> _Problem_:
After reading the data below, copy out every line that contains the word "AskQlive".

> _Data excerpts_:
[Start of section]

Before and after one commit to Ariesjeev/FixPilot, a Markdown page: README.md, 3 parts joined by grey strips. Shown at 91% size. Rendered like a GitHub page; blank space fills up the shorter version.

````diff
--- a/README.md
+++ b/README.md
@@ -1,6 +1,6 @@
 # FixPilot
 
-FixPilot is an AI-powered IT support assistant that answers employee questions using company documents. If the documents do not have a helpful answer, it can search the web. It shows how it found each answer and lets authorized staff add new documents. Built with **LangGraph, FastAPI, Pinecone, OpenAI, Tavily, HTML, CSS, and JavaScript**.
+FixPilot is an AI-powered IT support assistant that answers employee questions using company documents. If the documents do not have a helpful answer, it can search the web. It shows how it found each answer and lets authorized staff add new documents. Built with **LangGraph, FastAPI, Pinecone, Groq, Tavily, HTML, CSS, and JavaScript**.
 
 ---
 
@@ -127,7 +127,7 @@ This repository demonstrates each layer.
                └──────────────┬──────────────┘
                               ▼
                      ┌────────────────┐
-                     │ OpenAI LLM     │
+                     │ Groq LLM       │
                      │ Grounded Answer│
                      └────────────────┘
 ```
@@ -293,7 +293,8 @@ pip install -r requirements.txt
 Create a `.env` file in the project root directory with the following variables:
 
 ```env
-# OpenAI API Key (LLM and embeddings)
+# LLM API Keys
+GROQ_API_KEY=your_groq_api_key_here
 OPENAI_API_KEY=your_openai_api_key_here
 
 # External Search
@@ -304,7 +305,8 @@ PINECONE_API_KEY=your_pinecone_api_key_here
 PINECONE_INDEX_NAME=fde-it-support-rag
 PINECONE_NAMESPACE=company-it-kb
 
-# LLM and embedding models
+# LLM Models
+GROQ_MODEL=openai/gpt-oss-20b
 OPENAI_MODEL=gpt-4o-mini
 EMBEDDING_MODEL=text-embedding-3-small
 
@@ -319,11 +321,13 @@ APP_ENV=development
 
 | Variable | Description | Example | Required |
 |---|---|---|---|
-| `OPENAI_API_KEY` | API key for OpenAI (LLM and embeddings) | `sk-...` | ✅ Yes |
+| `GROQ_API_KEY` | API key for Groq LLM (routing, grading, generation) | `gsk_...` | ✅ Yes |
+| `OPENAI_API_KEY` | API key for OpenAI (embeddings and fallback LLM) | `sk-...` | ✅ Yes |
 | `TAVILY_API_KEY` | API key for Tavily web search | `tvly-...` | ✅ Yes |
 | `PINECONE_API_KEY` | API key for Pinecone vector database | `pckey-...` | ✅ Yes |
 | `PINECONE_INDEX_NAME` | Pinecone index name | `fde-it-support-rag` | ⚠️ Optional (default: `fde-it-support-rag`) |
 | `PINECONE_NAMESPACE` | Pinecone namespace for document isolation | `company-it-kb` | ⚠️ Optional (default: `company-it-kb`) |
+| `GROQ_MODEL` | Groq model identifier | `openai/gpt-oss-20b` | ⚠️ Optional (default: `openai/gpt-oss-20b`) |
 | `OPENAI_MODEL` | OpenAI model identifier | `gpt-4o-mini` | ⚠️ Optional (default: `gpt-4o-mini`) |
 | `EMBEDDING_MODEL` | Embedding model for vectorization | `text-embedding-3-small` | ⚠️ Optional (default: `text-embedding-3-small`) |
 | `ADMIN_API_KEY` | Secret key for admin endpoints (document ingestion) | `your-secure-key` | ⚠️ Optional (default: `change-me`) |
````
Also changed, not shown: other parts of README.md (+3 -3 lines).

[End of section]
[Start of section]

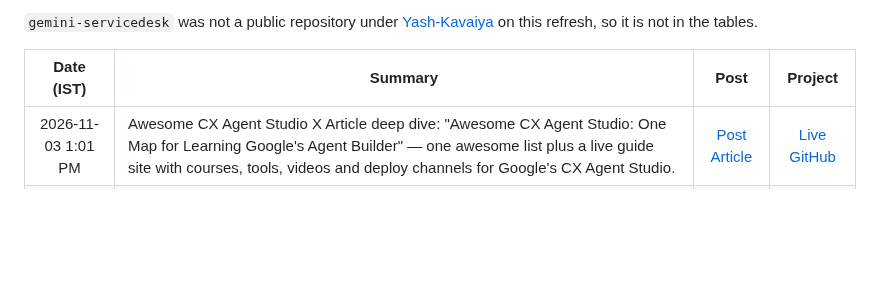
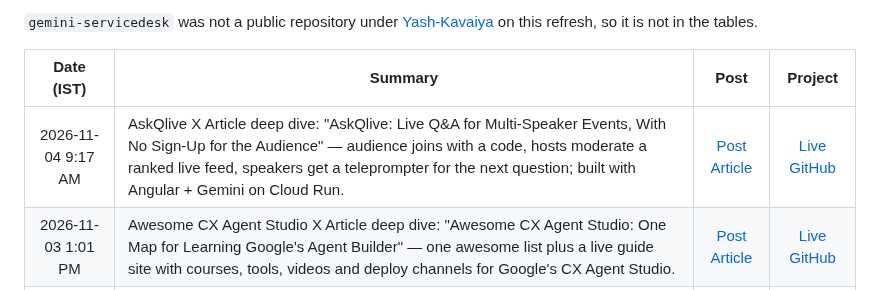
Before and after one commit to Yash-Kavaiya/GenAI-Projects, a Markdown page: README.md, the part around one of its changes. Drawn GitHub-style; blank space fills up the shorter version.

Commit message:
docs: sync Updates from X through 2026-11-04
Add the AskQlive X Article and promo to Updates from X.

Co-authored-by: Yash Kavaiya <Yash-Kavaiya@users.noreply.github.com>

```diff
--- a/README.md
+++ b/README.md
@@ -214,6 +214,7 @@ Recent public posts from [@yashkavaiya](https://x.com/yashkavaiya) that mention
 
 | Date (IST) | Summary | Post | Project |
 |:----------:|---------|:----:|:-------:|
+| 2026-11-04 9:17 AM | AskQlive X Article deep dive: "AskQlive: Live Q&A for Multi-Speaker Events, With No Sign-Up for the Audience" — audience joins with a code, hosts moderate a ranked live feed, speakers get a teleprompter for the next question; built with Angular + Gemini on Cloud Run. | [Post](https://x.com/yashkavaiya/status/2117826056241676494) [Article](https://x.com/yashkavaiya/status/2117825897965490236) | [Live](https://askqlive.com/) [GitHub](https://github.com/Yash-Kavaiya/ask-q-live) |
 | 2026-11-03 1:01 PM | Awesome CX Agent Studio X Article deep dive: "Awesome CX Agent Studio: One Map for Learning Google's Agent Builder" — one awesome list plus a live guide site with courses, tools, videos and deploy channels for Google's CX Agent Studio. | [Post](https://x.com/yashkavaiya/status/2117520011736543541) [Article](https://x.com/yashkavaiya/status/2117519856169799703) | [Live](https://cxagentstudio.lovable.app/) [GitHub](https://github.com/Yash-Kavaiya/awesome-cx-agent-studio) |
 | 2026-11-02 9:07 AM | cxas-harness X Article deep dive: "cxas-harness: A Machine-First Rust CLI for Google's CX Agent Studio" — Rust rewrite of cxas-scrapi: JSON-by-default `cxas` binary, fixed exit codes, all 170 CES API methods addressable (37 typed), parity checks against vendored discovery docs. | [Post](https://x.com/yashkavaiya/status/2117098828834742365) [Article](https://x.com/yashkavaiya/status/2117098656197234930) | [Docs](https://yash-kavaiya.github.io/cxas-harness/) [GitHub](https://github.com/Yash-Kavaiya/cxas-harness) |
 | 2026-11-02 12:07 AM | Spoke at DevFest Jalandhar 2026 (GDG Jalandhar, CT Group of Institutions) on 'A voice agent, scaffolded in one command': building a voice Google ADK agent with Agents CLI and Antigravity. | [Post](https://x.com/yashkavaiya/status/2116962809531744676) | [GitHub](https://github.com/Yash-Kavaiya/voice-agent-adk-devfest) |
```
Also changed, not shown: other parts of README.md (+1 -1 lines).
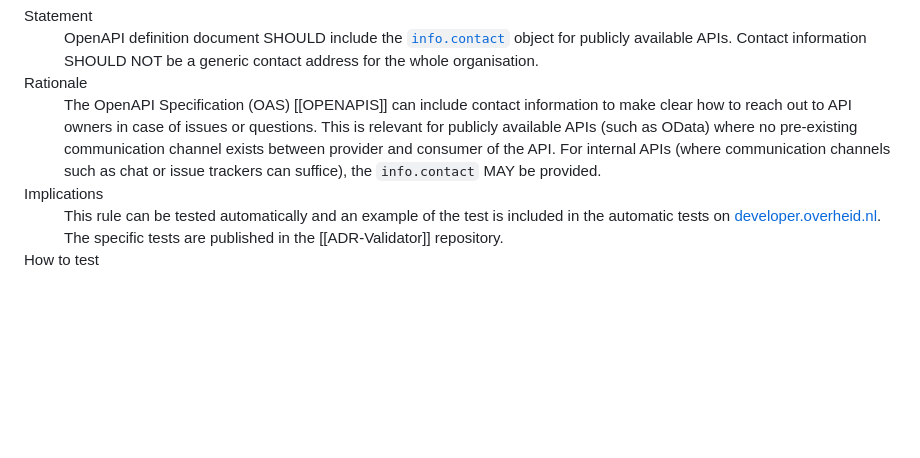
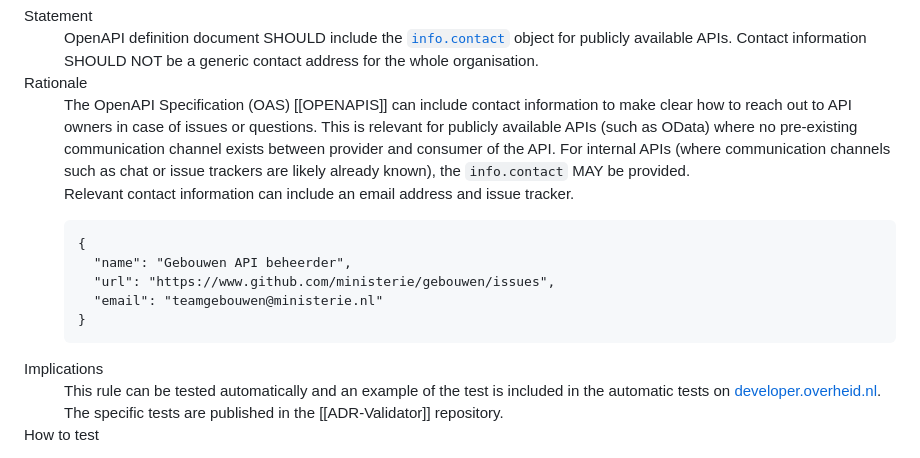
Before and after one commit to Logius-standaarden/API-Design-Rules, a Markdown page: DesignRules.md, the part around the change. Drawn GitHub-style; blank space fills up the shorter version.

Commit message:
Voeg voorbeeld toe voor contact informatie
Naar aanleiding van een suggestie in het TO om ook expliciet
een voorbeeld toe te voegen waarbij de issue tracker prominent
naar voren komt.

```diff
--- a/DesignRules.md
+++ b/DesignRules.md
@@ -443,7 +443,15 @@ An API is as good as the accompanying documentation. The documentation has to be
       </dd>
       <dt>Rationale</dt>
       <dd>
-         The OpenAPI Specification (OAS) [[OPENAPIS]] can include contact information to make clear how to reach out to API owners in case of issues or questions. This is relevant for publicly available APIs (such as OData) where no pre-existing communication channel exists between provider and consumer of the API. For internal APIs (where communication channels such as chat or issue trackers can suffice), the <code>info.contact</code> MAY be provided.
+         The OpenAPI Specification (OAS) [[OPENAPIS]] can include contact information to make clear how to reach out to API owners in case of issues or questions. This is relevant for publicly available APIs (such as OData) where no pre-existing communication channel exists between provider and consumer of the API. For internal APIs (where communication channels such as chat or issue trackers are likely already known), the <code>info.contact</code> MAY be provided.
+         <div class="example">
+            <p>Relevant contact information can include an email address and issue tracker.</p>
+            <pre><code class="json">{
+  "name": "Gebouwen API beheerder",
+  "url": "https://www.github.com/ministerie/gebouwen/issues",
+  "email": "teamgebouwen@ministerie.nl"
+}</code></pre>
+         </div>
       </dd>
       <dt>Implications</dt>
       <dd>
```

[End of section]

> _Answer space_:
Add the AskQlive X Article and promo to Updates from X.
+| 2026-11-04 9:17 AM | AskQlive X Article deep dive: "AskQlive: Live Q&A for Multi-Speaker Events, With No Sign-Up for the Audience" — audience joins with a code, hosts moderate a ranked live feed, speakers get a teleprompter for the next question; built with Angular + Gemini on Cloud Run. | [Post](https://x.com/yashkavaiya/status/2117826056241676494) [Article](https://x.com/yashkavaiya/status/2117825897965490236) | [Live](https://askqlive.com/) [GitHub](https://github.com/Yash-Kavaiya/ask-q-live) |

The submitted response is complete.